PARIS -- Last week, the francophone-majority Canadian province of Quebec passed into law North America's first ban on face coverings. The right says that the law is too statist; the left claims that it's discriminatory. The bottom line is that it's exactly the kind of thing you get when systemic cultural insecurity becomes unbearable as a result of leftist social engineering.
Bill 62, intended to promote Canada's religious neutrality, prohibits face coverings from being worn by providers and recipients of public services, including those using public transportation. Critics say that it will ban balaclavas and ski masks on buses. If you're more focused on some guy in a ski mask on a Montreal bus in sub-freezing weather getting a fine rather than on the spirit of cultural preservation that the bill attempts to enshrine, you're missing the point.
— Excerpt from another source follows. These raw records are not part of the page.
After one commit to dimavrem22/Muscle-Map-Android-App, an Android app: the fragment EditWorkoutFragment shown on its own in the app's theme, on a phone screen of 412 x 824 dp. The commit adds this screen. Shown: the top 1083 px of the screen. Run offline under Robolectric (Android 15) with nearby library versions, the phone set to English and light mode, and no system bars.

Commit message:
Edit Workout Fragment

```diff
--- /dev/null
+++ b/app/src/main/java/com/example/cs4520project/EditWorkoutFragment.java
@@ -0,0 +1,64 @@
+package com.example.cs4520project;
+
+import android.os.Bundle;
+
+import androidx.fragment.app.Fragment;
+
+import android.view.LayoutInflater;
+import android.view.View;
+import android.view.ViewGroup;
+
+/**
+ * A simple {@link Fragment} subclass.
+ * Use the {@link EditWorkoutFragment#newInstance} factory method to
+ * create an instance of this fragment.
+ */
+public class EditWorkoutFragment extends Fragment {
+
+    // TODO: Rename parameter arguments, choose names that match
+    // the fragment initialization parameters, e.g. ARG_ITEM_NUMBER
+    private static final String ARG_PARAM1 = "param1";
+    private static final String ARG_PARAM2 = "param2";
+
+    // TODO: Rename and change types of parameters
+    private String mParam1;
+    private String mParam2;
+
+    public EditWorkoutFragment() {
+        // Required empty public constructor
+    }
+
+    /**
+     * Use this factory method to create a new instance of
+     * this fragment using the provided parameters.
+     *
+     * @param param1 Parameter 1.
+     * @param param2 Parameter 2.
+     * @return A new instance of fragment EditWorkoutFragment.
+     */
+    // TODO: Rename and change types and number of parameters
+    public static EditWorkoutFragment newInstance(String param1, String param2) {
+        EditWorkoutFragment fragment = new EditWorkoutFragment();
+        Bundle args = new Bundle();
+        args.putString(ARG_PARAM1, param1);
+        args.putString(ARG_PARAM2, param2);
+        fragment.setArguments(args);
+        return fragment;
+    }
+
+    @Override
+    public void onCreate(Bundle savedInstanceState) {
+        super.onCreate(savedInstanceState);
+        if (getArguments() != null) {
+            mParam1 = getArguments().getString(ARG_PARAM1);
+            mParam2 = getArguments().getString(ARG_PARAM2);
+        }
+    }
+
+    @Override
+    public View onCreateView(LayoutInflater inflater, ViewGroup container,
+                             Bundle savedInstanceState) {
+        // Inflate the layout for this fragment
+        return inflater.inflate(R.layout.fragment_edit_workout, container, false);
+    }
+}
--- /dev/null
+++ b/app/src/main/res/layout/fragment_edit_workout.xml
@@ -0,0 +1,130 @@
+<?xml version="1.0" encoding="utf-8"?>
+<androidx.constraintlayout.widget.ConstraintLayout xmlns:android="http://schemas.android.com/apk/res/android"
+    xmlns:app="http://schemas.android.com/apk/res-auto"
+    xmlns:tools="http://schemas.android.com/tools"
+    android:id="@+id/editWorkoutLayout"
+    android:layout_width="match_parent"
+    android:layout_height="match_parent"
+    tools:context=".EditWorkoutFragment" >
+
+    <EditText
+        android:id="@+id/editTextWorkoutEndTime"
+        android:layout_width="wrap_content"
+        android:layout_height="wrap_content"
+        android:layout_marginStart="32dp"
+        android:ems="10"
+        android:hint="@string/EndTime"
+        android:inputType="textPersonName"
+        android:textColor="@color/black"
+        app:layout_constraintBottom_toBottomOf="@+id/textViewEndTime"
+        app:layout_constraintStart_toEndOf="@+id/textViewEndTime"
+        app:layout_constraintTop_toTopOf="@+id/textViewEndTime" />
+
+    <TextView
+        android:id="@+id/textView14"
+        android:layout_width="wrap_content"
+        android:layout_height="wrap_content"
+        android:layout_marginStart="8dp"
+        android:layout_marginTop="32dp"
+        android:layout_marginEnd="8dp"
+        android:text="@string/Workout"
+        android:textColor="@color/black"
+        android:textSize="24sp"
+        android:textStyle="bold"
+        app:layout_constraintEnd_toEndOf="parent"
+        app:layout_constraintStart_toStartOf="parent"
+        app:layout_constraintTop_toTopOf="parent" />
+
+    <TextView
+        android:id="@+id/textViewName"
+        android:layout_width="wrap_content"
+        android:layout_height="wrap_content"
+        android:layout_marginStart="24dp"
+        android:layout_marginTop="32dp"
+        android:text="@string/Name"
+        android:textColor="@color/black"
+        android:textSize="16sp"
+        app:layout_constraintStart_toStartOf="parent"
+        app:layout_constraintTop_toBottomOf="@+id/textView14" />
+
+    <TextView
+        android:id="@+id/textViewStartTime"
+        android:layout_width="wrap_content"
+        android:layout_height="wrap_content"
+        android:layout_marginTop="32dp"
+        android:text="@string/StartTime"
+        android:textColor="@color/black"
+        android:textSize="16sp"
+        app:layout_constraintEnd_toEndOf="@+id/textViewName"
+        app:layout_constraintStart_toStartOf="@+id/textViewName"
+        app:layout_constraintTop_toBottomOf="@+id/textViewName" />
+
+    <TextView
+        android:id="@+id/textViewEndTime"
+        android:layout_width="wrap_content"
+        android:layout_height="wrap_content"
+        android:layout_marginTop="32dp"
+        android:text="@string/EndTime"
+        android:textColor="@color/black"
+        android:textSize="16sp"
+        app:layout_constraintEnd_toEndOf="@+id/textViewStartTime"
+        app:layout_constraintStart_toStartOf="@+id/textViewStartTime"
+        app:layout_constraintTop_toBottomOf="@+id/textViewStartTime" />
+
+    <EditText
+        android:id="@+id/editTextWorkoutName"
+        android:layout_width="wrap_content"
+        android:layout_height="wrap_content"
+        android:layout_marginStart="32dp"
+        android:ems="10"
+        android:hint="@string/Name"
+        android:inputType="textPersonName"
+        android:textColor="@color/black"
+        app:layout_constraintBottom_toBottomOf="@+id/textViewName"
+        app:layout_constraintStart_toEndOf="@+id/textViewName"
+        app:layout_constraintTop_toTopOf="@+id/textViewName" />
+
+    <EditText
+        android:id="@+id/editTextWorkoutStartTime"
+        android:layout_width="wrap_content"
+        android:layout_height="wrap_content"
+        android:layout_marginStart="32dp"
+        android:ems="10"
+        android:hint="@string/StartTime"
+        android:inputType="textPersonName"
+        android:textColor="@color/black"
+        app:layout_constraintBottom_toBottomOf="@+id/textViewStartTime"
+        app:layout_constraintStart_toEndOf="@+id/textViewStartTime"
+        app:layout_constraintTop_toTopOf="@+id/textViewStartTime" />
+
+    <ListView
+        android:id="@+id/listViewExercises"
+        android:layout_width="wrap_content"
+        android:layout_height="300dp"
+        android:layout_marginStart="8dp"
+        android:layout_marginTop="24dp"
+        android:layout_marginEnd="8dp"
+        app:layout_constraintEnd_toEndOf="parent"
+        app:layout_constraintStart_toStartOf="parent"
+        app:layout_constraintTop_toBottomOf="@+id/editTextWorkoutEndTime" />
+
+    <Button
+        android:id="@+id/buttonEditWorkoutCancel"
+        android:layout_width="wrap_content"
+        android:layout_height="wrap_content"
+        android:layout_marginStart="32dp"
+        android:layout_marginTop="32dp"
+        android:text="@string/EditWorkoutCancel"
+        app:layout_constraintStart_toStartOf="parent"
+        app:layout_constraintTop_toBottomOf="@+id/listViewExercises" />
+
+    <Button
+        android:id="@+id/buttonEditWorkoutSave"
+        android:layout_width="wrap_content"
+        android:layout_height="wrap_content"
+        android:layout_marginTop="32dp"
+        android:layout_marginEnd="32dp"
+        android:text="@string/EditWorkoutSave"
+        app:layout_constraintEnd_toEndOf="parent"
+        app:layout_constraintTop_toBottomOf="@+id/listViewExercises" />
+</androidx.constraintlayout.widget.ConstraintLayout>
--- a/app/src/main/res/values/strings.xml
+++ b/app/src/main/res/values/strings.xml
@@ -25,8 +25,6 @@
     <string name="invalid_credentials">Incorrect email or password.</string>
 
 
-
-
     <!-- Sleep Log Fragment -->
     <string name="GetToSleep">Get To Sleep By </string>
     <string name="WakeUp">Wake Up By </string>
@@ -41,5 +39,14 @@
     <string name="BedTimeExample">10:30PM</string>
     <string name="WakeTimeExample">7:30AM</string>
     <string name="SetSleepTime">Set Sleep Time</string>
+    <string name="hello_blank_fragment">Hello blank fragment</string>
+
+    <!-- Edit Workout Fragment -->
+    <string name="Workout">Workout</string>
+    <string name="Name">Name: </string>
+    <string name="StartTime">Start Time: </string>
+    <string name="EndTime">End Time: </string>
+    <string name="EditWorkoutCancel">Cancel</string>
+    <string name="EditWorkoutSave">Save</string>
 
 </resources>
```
The law may be legally flawed and doesn't cover everything, but neither did Trump's infamous "travel ban." Both do, however, counter the open-borders mentality that has contributed to the erosion of Western society. These measures move the ball down the field and change the dynamics of a debate that often frames rational, reasonable people as bad guys.
For example, Canadians are among the least bigoted people on earth, yet Canadian Prime Minister Justin Trudeau's Liberal Party-majority government passed a motion earlier this year to enshrine Canadians as such. The so-called anti-Islamophobia motion is intended to "recognize the need to quell the increasing public climate of hate and fear" and "develop a whole-of-government approach to reducing or eliminating systemic racism and religious discrimination, including Islamophobia, in Canada."
Canada doesn't have such a problem, but leftists are trying to create one.
Quebec is unique in North America and has long fought to preserve its francophone culture and history as an island in an anglophone sea. It's not anglophones Quebec has to worry about now, but rather massive waves of unassimilated foreigners, some of whom may share a language but not a culture. Such has also been the case here in France, whose media Quebeckers follow closely.
So when Trudeau reacts to waves of migrants entering Canada illegally by simply asking if they'd stop, pretty please with a cherry on top, Quebeckers' minds start reeling. They see the similarities to the open-borders policy that has transformed France for the worse, and they fear being subjected to the same.
My French friends who have never set foot in Canada hear about what's happening in Quebec and think that Canada must look like France, which looks increasingly less French by the day. I have to explain to them that Canada has a lot of space and that it feels nothing like France in terms of compromised national security -- yet.
A Somali refugee in the western Canadian city of Edmonton is facing five counts of attempted murder after using a vehicle to run down civilians and a police officer (who was also stabbed during the attack) outside a Canadian Football League game. The suspect, Abdulahi Hasan Sharif, had reportedly been placed on a police watch list after a tipster said Sharif was "espousing extremist ideology." An Islamic State flag was found in a vehicle used in the attack.
On cultural matters, Quebec is often a canary in a coal mine. As painful as it is for Quebec to bear the brunt of federal government inaction on illegal immigration, the willingness of Quebec citizens to fight for their culture and heritage will ultimately draw attention to the problem on a national level.
Quebec is bearing a disproportionately heavy share of the migrant onrush in Canada. If other provinces had to bear the consequences of the federal government's open-borders laxity, perhaps the rest of the country would be more concerned about the immigration crisis. Some migrants are reportedly traveling to the United States with the ultimate objective of crossing illegally into Canada. The Canadian public safety minister recently asked U.S. officials to trace back travel visas that are being used by immigrants who jump the border.
Trudeau's nice-guy act on immigration runs counter to one of the basic functions of the state famously espoused by limited-government proponent Adam Smith: the duty to protect. Trump isn't a nightclub bouncer for Canada; he's busy doing his job and protecting his own country's people. If Trudeau fails to do the same, Quebec, with its 78 seats in the 338-seat House of Commons, has the capacity to secure his defeat in the next federal election.